Of the 21 games we've tested, the last one we're going to discuss is Monster Hunter World. At 1080p we see another non-exciting performance increase of 4% over the 580, although the 590 was 10% faster than the GTX 1060. At 1440p we see a single additional frame and I don't know anything about you, but that's all about the individual Digits that I can handle in a review.
Overclocking the XFX Fatboy brought us a core clock speed of 1620 MHz with a GDDR5 memory frequency of 2250 MHz, which resulted in a transmission speed of 9 Gbit / s. This increased the performance of Battlefield V 1080p by 4% with similar increases at 1440p.
You will find that the Aorus RX 580 XTR is a performance-hungry 580 model that consumes ~ 10% more power than a standard 580. Still, we see that the XFX RX 590 slightly increases overall system consumption, which resulted in a 42% increase over the GTX 1060 configuration, which is no small difference.

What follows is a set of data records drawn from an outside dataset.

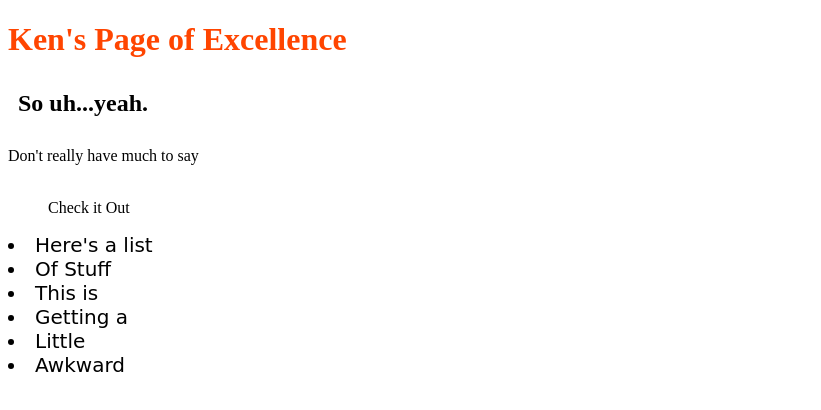
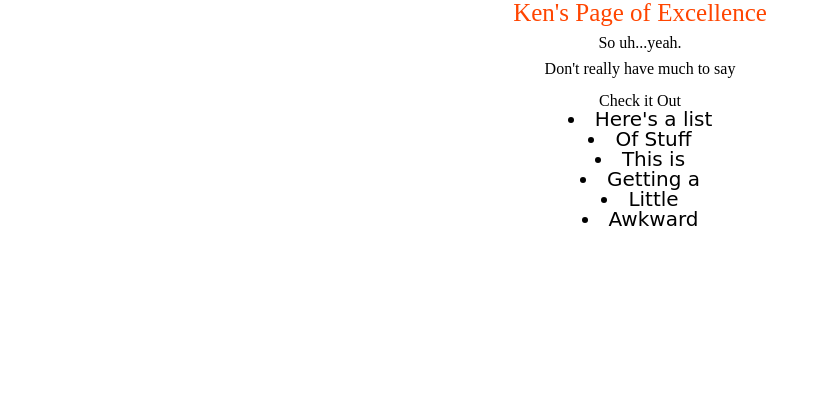
Before and after one commit to kdacanay/kdacanay.github.io, a plain HTML site: page index.html in a window 1280 px wide. Shown: the whole page, without its empty margins (0-821 px from the left). Drawn offline with Linux system fonts and the light colour scheme.

Commit message:
more nonsense

```diff
--- a/index.html
+++ b/index.html
@@ -2,7 +2,8 @@
 <html>
 <Header>
     <Title>KDACANAY</Title>
-    <link rel="stylesheet" href="style.css">
+    <link rel="stylesheet" href="reset.css"/>
+    <link rel="stylesheet" href="style.css"/>
 </Header>
 
 <body>
--- /dev/null
+++ b/reset.css
@@ -0,0 +1,48 @@
+/* http://meyerweb.com/eric/tools/css/reset/
+   v2.0 | 20110126
+   License: none (public domain)
+*/
+
+html, body, div, span, applet, object, iframe,
+h1, h2, h3, h4, h5, h6, p, blockquote, pre,
+a, abbr, acronym, address, big, cite, code,
+del, dfn, em, img, ins, kbd, q, s, samp,
+small, strike, strong, sub, sup, tt, var,
+b, u, i, center,
+dl, dt, dd, ol, ul, li,
+fieldset, form, label, legend,
+table, caption, tbody, tfoot, thead, tr, th, td,
+article, aside, canvas, details, embed,
+figure, figcaption, footer, header, hgroup,
+menu, nav, output, ruby, section, summary,
+time, mark, audio, video {
+	margin: 0;
+	padding: 0;
+	border: 0;
+	font-size: 100%;
+	font: inherit;
+	vertical-align: baseline;
+}
+/* HTML5 display-role reset for older browsers */
+article, aside, details, figcaption, figure,
+footer, header, hgroup, menu, nav, section {
+	display: block;
+}
+body {
+	line-height: 1;
+}
+ol, ul {
+	list-style: none;
+}
+blockquote, q {
+	quotes: none;
+}
+blockquote:before, blockquote:after,
+q:before, q:after {
+	content: '';
+	content: none;
+}
+table {
+	border-collapse: collapse;
+	border-spacing: 0;
+}
--- a/style.css
+++ b/style.css
@@ -1,5 +1,9 @@
+body {
+    text-align: center;
+}
 h1 {
-    color: orangered
+    color: orangered;
+    font-size: 25px;
 }
 
 h2 {
@@ -9,4 +13,5 @@ h2 {
 li {
     font-family: cursive;
     font-size: 20px;
+
 }
```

Realistically, your power supply has no problem with this increase, and you won't notice it on the utility bill unless you play around the clock. The only real problem is the extra heat given off in your case. If you have a well-ventilated case, this is less of a problem, but for budget setups, this will heat things up.
For an hour under load, the XFX Radeon RX 590 Fatboy reached a maximum of 79 degrees, which is reasonable, but also starts to climb there. The good news is that it was relatively quiet at this temperature as the fans only spun at up to 1380rpm.
Overclocking actually lowered the temperature to 78 degrees, since the fans were now spinning at up to 1600 rpm and could be heard here through the case fans. The operating volume was not unacceptably loud and certainly nothing like a Vega reference card.
All together, cost per frame
The Radeon RX 580 takes first place with a country mile. You can currently buy 8GB models for $ 200, which is a great buy. Not so long ago, players would have sacrificed a finger for such a price on a mid-range graphics card.
The GTX 1060 is also below the MSRP, although the 9 Gbps models will likely cost a little more. Honestly, they're mostly a gimmick, we've never seen a big performance boost over the standard models. In any case, the RX 580 costs 20% less per frame, so this is the obvious choice. The RX 590 is much less attractive at $ 280 and costs $ 4 per frame or 32% more expensive per frame. Instead, we'd rather spend $ 100 more and buy a GTX 1070 or the 1070 Ti.
In terms of performance, the Radeon RX 590 has never been exciting – a slightly overclocked RX 580 will only get you that far – but pricing has negated that offering. We just hope this is a situation where AMD introduces it at $ 280 and then lowers prices to $ 250 before the year is over. At $ 250, it's equivalent to the GTX 1060 and offers superior performance. Given AMD's current position in the GPU market, they have to offer compelling options, and that would be a $ 250 RX 590.
The RX 590 may consume more power and may not be ideal, but it makes up for it with a healthy ecosystem of affordable FreeSync monitors and an additional 2 GB of VRAM. However, as a mid-range value proposition, the biggest problem has to be sold alongside a $ 200 RX-580. The biggest problem that the RX-580 faces is the $ 150 RX-570.
The bottom line is that the RX 590 is not a bad product, it just has the wrong price tag. If you're on the market for a new graphics card this vacation, there are plenty of GPUs at great prices. This is a welcome change from a year ago.